Records:
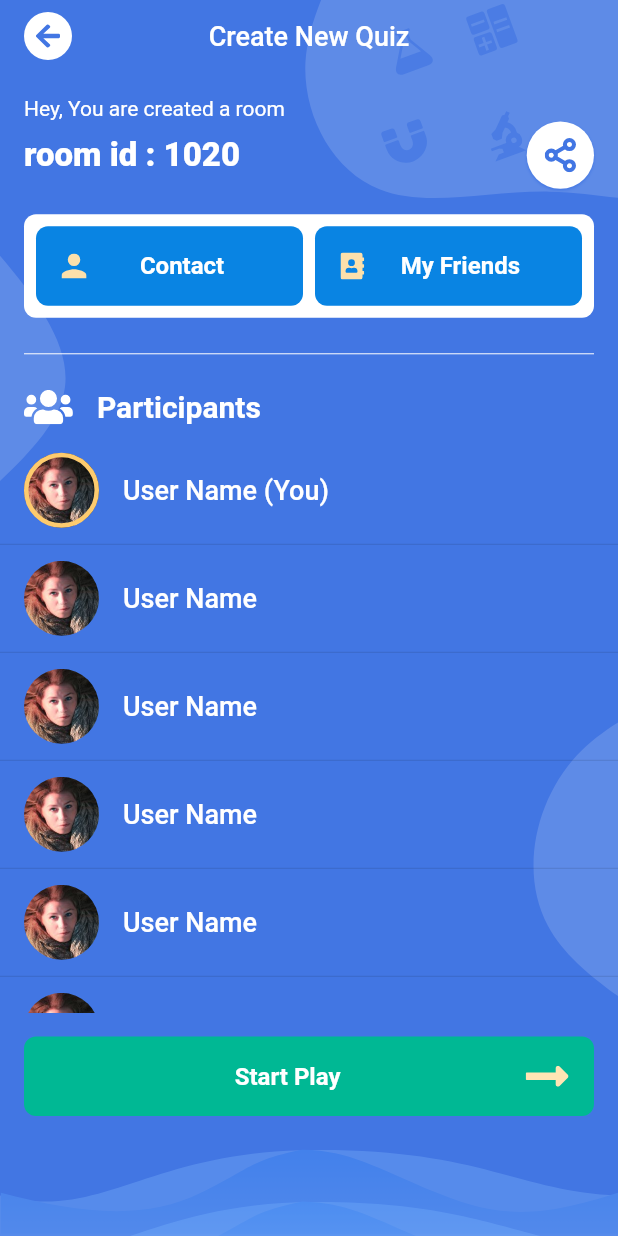
After one commit to Fullmarks-Codebase/fullmarks_flutter, a Flutter app: the CreateQuizLobbyScreen screen opened directly, on a phone screen of 412 x 824 dp. The commit adds this screen. Run offline on Flutter 3.47's test engine with Material 2 defaults, Android fonts, the phone set to English and light mode, and no system bars; our stand-ins replace carousel_slider, connectivity, fl_chart, flutter_svg, fluttertoast, lottie and 1 more; project files that could hold a hidden picture were left out.

Commit message:
- create quiz lobby - random quiz search/match

```diff
--- a/lib/main.dart
+++ b/lib/main.dart
@@ -45,8 +45,8 @@ LiveQuizScreen
   - AddFriendScreen
   - MyFriendsScreen
   - JoinQuizScreen -> WaitingForHostScreen -> LiveQuizPlayScreen -> RankListScreen
-  - CreateNewQuizScreen -> SubjectSelectionScreen
-  - SubjectSelectionScreen
+  - CreateNewQuizScreen -> SubjectSelectionScreen -> CreateQuizLobbyScreen -> LiveQuizPlayScreen -> RankListScreen
+  - SubjectSelectionScreen -> RandomQuizMatchScreen -> LiveQuizPlayScreen
 
 6. Discussion
 DiscussionScreen
--- a/lib/screens/CreateNewQuizScreen.dart
+++ b/lib/screens/CreateNewQuizScreen.dart
@@ -86,6 +86,7 @@ class _CreateNewQuizScreenState extends State<CreateNewQuizScreen> {
                           MaterialPageRoute(
                             builder: (context) => SubjectSelectionScreen(
                               title: "Create New Quiz",
+                              isRandomQuiz: false,
                             ),
                           ),
                         );
--- /dev/null
+++ b/lib/screens/CreateQuizLobbyScreen.dart
@@ -0,0 +1,281 @@
+import 'package:flutter/material.dart';
+import 'package:flutter_svg/svg.dart';
+import 'package:fullmarks/screens/AddFriendScreen.dart';
+import 'package:fullmarks/screens/MyFriendsScreen.dart';
+import 'package:fullmarks/utility/AppAssets.dart';
+import 'package:fullmarks/utility/AppColors.dart';
+import 'package:fullmarks/utility/Utiity.dart';
+
+import 'LiveQuizPlayScreen.dart';
+
+class CreateQuizLobbyScreen extends StatefulWidget {
+  @override
+  _CreateQuizLobbyScreenState createState() => _CreateQuizLobbyScreenState();
+}
+
+class _CreateQuizLobbyScreenState extends State<CreateQuizLobbyScreen> {
+  @override
+  Widget build(BuildContext context) {
+    return Scaffold(
+      body: Stack(
+        children: [
+          Utility.setSvgFullScreen(context, AppAssets.mockTestBg),
+          Column(
+            children: [
+              Spacer(),
+              SvgPicture.asset(
+                AppAssets.bottomBarbg,
+                width: MediaQuery.of(context).size.width,
+              )
+            ],
+          ),
+          body(),
+        ],
+      ),
+    );
+  }
+
+  Widget body() {
+    return Container(
+      child: Column(
+        crossAxisAlignment: CrossAxisAlignment.start,
+        children: [
+          Utility.appbar(
+            context,
+            text: "Create New Quiz",
+            onBackPressed: () {
+              Navigator.pop(context);
+            },
+            isHome: false,
+            textColor: Colors.white,
+          ),
+          roomIdView(),
+          participantsView(),
+          participantsList(),
+          Container(
+            margin: EdgeInsets.only(
+              top: 16,
+              right: 16,
+              left: 16,
+              bottom: 80,
+            ),
+            child: Utility.button(
+              context,
+              onPressed: () {
+                Navigator.of(context).pushReplacement(
+                  MaterialPageRoute(
+                    builder: (BuildContext context) => LiveQuizPlayScreen(
+                      isRandomQuiz: false,
+                    ),
+                  ),
+                );
+              },
+              text: "Start Play",
+              bgColor: AppColors.strongCyan,
+              assetName: AppAssets.enter,
+              isSufix: true,
+              isSpacer: true,
+            ),
+          ),
+        ],
+      ),
+    );
+  }
+
+  Widget participantsView() {
+    return Container(
+      margin: EdgeInsets.only(
+        right: 16,
+        left: 16,
+        bottom: 16,
+      ),
+      child: Row(
+        children: [
+          SvgPicture.asset(
+            AppAssets.participants,
+            color: Colors.white,
+          ),
+          SizedBox(
+            width: 16,
+          ),
+          Text(
+            "Participants",
+            style: TextStyle(
+              color: Colors.white,
+              fontSize: 20,
+              fontWeight: FontWeight.bold,
+            ),
+          ),
+        ],
+      ),
+    );
+  }
+
+  Widget participantsList() {
+    return Expanded(
+      child: ListView.separated(
+        padding: EdgeInsets.only(
+          bottom: 16,
+        ),
+        itemCount: 15,
+        itemBuilder: (BuildContext context, int index) {
+          return participantsItemView(index);
+        },
+        separatorBuilder: (BuildContext context, int index) {
+          return Divider();
+        },
+      ),
+    );
+  }
+
+  Widget participantsItemView(int index) {
+    return ListTile(
+      leading: Container(
+        height: 50,
+        width: 50,
+        decoration: BoxDecoration(
+          shape: BoxShape.circle,
+          image: DecorationImage(
+            image: AssetImage(AppAssets.dummyUser),
+          ),
+          border: Border.all(
+            color: index == 0
+                ? AppColors.myProgressIncorrectcolor
+                : Colors.transparent,
+            width: 3,
+          ),
+        ),
+      ),
+      title: Text(
+        'User Name' + (index == 0 ? " (You)" : ""),
+        style: TextStyle(
+          color: Colors.white,
+          fontSize: 18,
+          fontWeight: FontWeight.w500,
+        ),
+        maxLines: 2,
+        overflow: TextOverflow.ellipsis,
+      ),
+    );
+  }
+
+  Widget roomIdView() {
+    return Container(
+      padding: EdgeInsets.only(
+        right: 16,
+        left: 16,
+        bottom: 16,
+      ),
+      child: Column(
+        crossAxisAlignment: CrossAxisAlignment.start,
+        children: [
+          Text(
+            "Hey, You are created a room ",
+            style: TextStyle(
+              color: Colors.white,
+            ),
+          ),
+          Row(
+            children: [
+              Expanded(
+                child: Text(
+                  "room id : 1020",
+                  style: TextStyle(
+                    color: Colors.white,
+                    fontSize: 22,
+                    fontWeight: FontWeight.w900,
+                  ),
+                ),
+              ),
+              GestureDetector(
+                child: Container(
+                  padding: EdgeInsets.all(12),
+                  decoration: BoxDecoration(
+                    color: Colors.white,
+                    boxShadow: [
+                      BoxShadow(
+                        offset: Offset(0, 1),
+                        blurRadius: 1,
+                        color: AppColors.appColor,
+                      ),
+                    ],
+                    shape: BoxShape.circle,
+                  ),
+                  child: SvgPicture.asset(AppAssets.share),
+                ),
+                onTap: () {},
+              ),
+            ],
+          ),
+          SizedBox(
+            height: 16,
+          ),
+          Container(
+            padding: EdgeInsets.all(8),
+            decoration: BoxDecoration(
+              color: Colors.white,
+              borderRadius: BorderRadius.circular(8),
+            ),
+            child: Row(
+              children: [
+                Expanded(
+                  child: Utility.button(
+                    context,
+                    onPressed: () {
+                      Navigator.push(
+                        context,
+                        MaterialPageRoute(
+                          builder: (context) => AddFriendScreen(
+                            buttonStr: "Share",
+                            isShare: true,
+                            title: "Contact",
+                          ),
+                        ),
+                      );
+                    },
+                    assetName: AppAssets.contact,
+                    bgColor: AppColors.chartBgColor,
+                    text: "Contact",
+                    isPrefix: true,
+                    isSpacer: true,
+                  ),
+                ),
+                SizedBox(
+                  width: 8,
+                ),
+                Expanded(
+                  child: Utility.button(
+                    context,
+                    onPressed: () {
+                      Navigator.push(
+                        context,
+                        MaterialPageRoute(
+                          builder: (context) => AddFriendScreen(
+                            buttonStr: "Share",
+                            isShare: true,
+                            title: "My Friends",
+                          ),
+                        ),
+                      );
+                    },
+                    assetName: AppAssets.contacts,
+                    bgColor: AppColors.chartBgColor,
+                    text: "My Friends",
+                    isPrefix: true,
+                    isSpacer: true,
+                  ),
+                )
+              ],
+            ),
+          ),
+          SizedBox(
+            height: 16,
+          ),
+          Divider(
+            color: Colors.white,
+          ),
+        ],
+      ),
+    );
+  }
+}
--- a/lib/screens/WaitingForHostScreen.dart
+++ b/lib/screens/WaitingForHostScreen.dart
@@ -23,7 +23,9 @@ class _WaitingForHostScreenState extends State<WaitingForHostScreen> {
   gotoHome() {
     Navigator.of(context).pushReplacement(
       MaterialPageRoute(
-        builder: (BuildContext context) => LiveQuizPlayScreen(),
+        builder: (BuildContext context) => LiveQuizPlayScreen(
+          isRandomQuiz: false,
+        ),
       ),
     );
   }
--- a/lib/utility/appAssets.dart
+++ b/lib/utility/appAssets.dart
@@ -127,6 +127,7 @@ class AppAssets {
   static String challenge = "assets/challenge.svg";
   static String addFriend = "assets/addFriend.svg";
   static String contacts = "assets/contacts.svg";
+  static String contact = "assets/contact.svg";
   static String join = "assets/join.svg";
   static String newQuiz = "assets/newQuiz.svg";
   static String random = "assets/random.svg";
@@ -149,4 +150,7 @@ class AppAssets {
   static String createQuizBg = "assets/createQuizBg.svg";
   static String createQuizBg2 = "assets/createQuizBg2.svg";
   static String newQuizSubjectBg = "assets/newQuizSubjectBg.svg";
+  static String randomQuizSearchBg = "assets/randomQuizSearchBg.svg";
+  static String fly = "assets/fly.svg";
+  static String user = "assets/user.svg";
 }
--- a/lib/utility/utiity.dart
+++ b/lib/utility/utiity.dart
@@ -159,7 +159,6 @@ class Utility {
             child:
                 assetName == null ? Container() : SvgPicture.asset(assetName),
           ),
-          tooltip: MaterialLocalizations.of(context).backButtonTooltip,
           onPressed: onPressed,
         ),
       ),
```
Also changed, not shown: lib/screens/AddFriendScreen.dart (+13 -4 lines), lib/screens/LiveQuizPlayScreen.dart (+101 -3 lines), lib/screens/LiveQuizScreen.dart (+7 -2 lines), lib/screens/RandomQuizMatchScreen.dart (added, +242 -0 lines), lib/screens/RankListScreen.dart (+8 -2 lines), lib/screens/SubjectSelectionScreen.dart (+12 -8 lines), assets/contact.svg (added), assets/fly.svg (added), assets/randomQuizSearchBg.svg (added), assets/user.svg (added).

Activity:
Please give the number of lines in the data above that include the string "CreateNewQuizScreen", and nothing else.

Response:
5